> REQUIRED ACTION:
Retype the records in full, and please keep the pictures out of the copy.

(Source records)
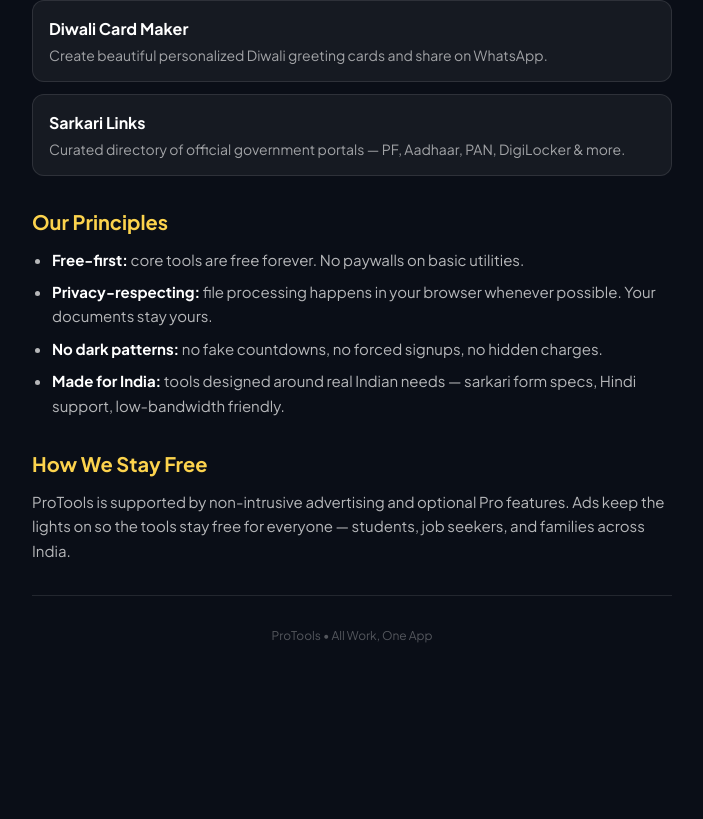
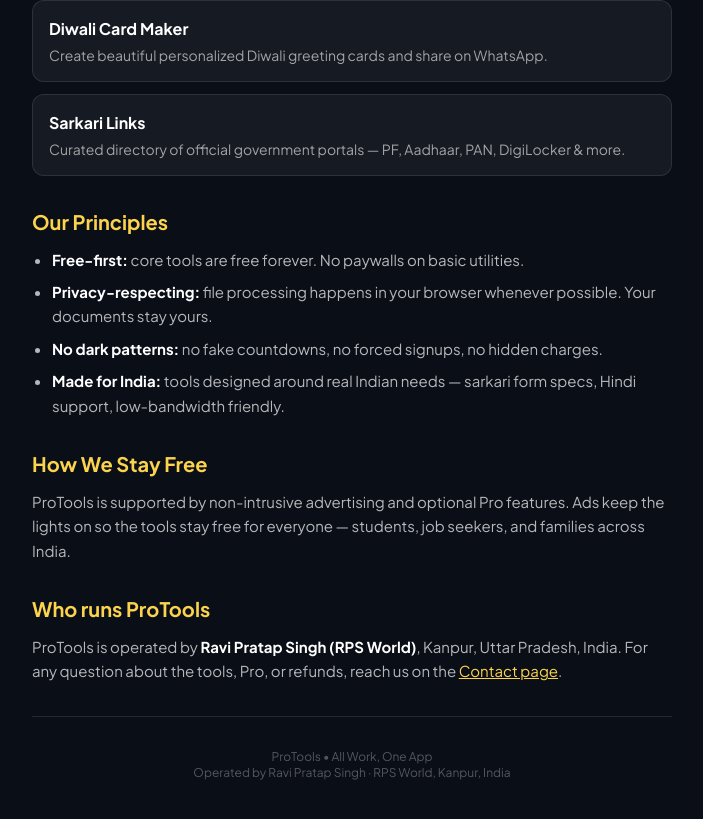
Before and after one commit to ravipratap7081-create/Rps-world-website, a Next.js app: page /about in a window 1280 px wide. Shown: the part 1045-1864 px from the top of the page, without its empty margins (288-991 px from the left). Before the commit the page ends 1729 px from the top, so only its background shows below. Built offline with nearby package versions, Linux system fonts and the light colour scheme; no server answers.

Commit message:
Cashfree compliance: legal name in footers + About (Ravi Pratap Singh, RPS World Kanpur)

```diff
--- a/app/about/page.js
+++ b/app/about/page.js
@@ -61,8 +61,17 @@ export default function About() {
           </p>
         </section>
 
+        <section className="mb-8">
+          <h2 className="text-xl font-bold mb-3 text-amber-300">Who runs ProTools</h2>
+          <p className="text-white/70 text-[15px] leading-relaxed mb-3">
+            ProTools is operated by <strong className="text-white">Ravi Pratap Singh (RPS World)</strong>, Kanpur, Uttar Pradesh, India. For any question about the tools, Pro, or refunds, reach us on the <a href="/contact" className="text-amber-300 underline">Contact page</a>.
+          </p>
+        </section>
+
         <footer className="text-center text-white/30 text-xs pt-8 border-t border-white/10">
           ProTools • All Work, One App
+          <br />
+          Operated by Ravi Pratap Singh · RPS World, Kanpur, India
         </footer>
       </main>
     </div>
--- a/app/contact/page.js
+++ b/app/contact/page.js
@@ -51,6 +51,8 @@ export default function Contact() {
 
         <footer className="text-center text-white/30 text-xs pt-8 border-t border-white/10">
           ProTools • All Work, One App
+          <br />
+          Operated by Ravi Pratap Singh · RPS World, Kanpur, India
         </footer>
       </main>
     </div>
--- a/app/privacy-policy/page.js
+++ b/app/privacy-policy/page.js
@@ -95,6 +95,8 @@ export default function PrivacyPolicy() {
         ))}
         <footer className="text-center text-white/30 text-xs pt-8 border-t border-white/10">
           ProTools • All Work, One App
+          <br />
+          Operated by Ravi Pratap Singh · RPS World, Kanpur, India
         </footer>
       </main>
     </div>
--- a/app/pro-refund/page.js
+++ b/app/pro-refund/page.js
@@ -68,6 +68,8 @@ export default function ProRefund() {
 
         <footer className="text-center text-white/30 text-xs pt-8 border-t border-white/10 mt-8">
           ProTools • Pro Refund &amp; Cancellation Policy
+          <br />
+          Operated by Ravi Pratap Singh · RPS World, Kanpur, India
         </footer>
       </main>
     </div>
--- a/app/terms/page.js
+++ b/app/terms/page.js
@@ -102,6 +102,8 @@ export default function Terms() {
         ))}
         <footer className="text-center text-white/30 text-xs pt-8 border-t border-white/10">
           ProTools • All Work, One App
+          <br />
+          Operated by Ravi Pratap Singh · RPS World, Kanpur, India
         </footer>
       </main>
     </div>
--- a/components/ModeShell.js
+++ b/components/ModeShell.js
@@ -119,6 +119,8 @@ export default function ModeShell({ mode, children }) {
           <a href="/pro-refund" className="hover:text-mist-300">Pro Refund</a>
         </div>
         ProTools • All Work, One App
+        <br />
+        Operated by Ravi Pratap Singh · RPS World, Kanpur, India
       </footer>
     </div>
   );
```
Also changed, not shown: 1 other file (tests, documents, lock files or other folders).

> ANSWER:
Before and after one commit to ravipratap7081-create/Rps-world-website, a Next.js app: page /about in a window 1280 px wide. Shown: the part 1045-1864 px from the top of the page, without its empty margins (288-991 px from the left). Before the commit the page ends 1729 px from the top, so only its background shows below. Built offline with nearby package versions, Linux system fonts and the light colour scheme; no server answers.

Commit message:
Cashfree compliance: legal name in footers + About (Ravi Pratap Singh, RPS World Kanpur)

```diff
--- a/app/about/page.js
+++ b/app/about/page.js
@@ -61,8 +61,17 @@ export default function About() {
           </p>
         </section>
 
+        <section className="mb-8">
+          <h2 className="text-xl font-bold mb-3 text-amber-300">Who runs ProTools</h2>
+          <p className="text-white/70 text-[15px] leading-relaxed mb-3">
+            ProTools is operated by <strong className="text-white">Ravi Pratap Singh (RPS World)</strong>, Kanpur, Uttar Pradesh, India. For any question about the tools, Pro, or refunds, reach us on the <a href="/contact" className="text-amber-300 underline">Contact page</a>.
+          </p>
+        </section>
+
         <footer className="text-center text-white/30 text-xs pt-8 border-t border-white/10">
           ProTools • All Work, One App
+          <br />
+          Operated by Ravi Pratap Singh · RPS World, Kanpur, India
         </footer>
       </main>
     </div>
--- a/app/contact/page.js
+++ b/app/contact/page.js
@@ -51,6 +51,8 @@ export default function Contact() {
 
         <footer className="text-center text-white/30 text-xs pt-8 border-t border-white/10">
           ProTools • All Work, One App
+          <br />
+          Operated by Ravi Pratap Singh · RPS World, Kanpur, India
         </footer>
       </main>
     </div>
--- a/app/privacy-policy/page.js
+++ b/app/privacy-policy/page.js
@@ -95,6 +95,8 @@ export default function PrivacyPolicy() {
         ))}
         <footer className="text-center text-white/30 text-xs pt-8 border-t border-white/10">
           ProTools • All Work, One App
+          <br />
+          Operated by Ravi Pratap Singh · RPS World, Kanpur, India
         </footer>
       </main>
     </div>
--- a/app/pro-refund/page.js
+++ b/app/pro-refund/page.js
@@ -68,6 +68,8 @@ export default function ProRefund() {
 
         <footer className="text-center text-white/30 text-xs pt-8 border-t border-white/10 mt-8">
           ProTools • Pro Refund &amp; Cancellation Policy
+          <br />
+          Operated by Ravi Pratap Singh · RPS World, Kanpur, India
         </footer>
       </main>
     </div>
--- a/app/terms/page.js
+++ b/app/terms/page.js
@@ -102,6 +102,8 @@ export default function Terms() {
         ))}
         <footer className="text-center text-white/30 text-xs pt-8 border-t border-white/10">
           ProTools • All Work, One App
+          <br />
+          Operated by Ravi Pratap Singh · RPS World, Kanpur, India
         </footer>
       </main>
     </div>
--- a/components/ModeShell.js
+++ b/components/ModeShell.js
@@ -119,6 +119,8 @@ export default function ModeShell({ mode, children }) {
           <a href="/pro-refund" className="hover:text-mist-300">Pro Refund</a>
         </div>
         ProTools • All Work, One App
+        <br />
+        Operated by Ravi Pratap Singh · RPS World, Kanpur, India
       </footer>
     </div>
   );
```
Also changed, not shown: 1 other file (tests, documents, lock files or other folders).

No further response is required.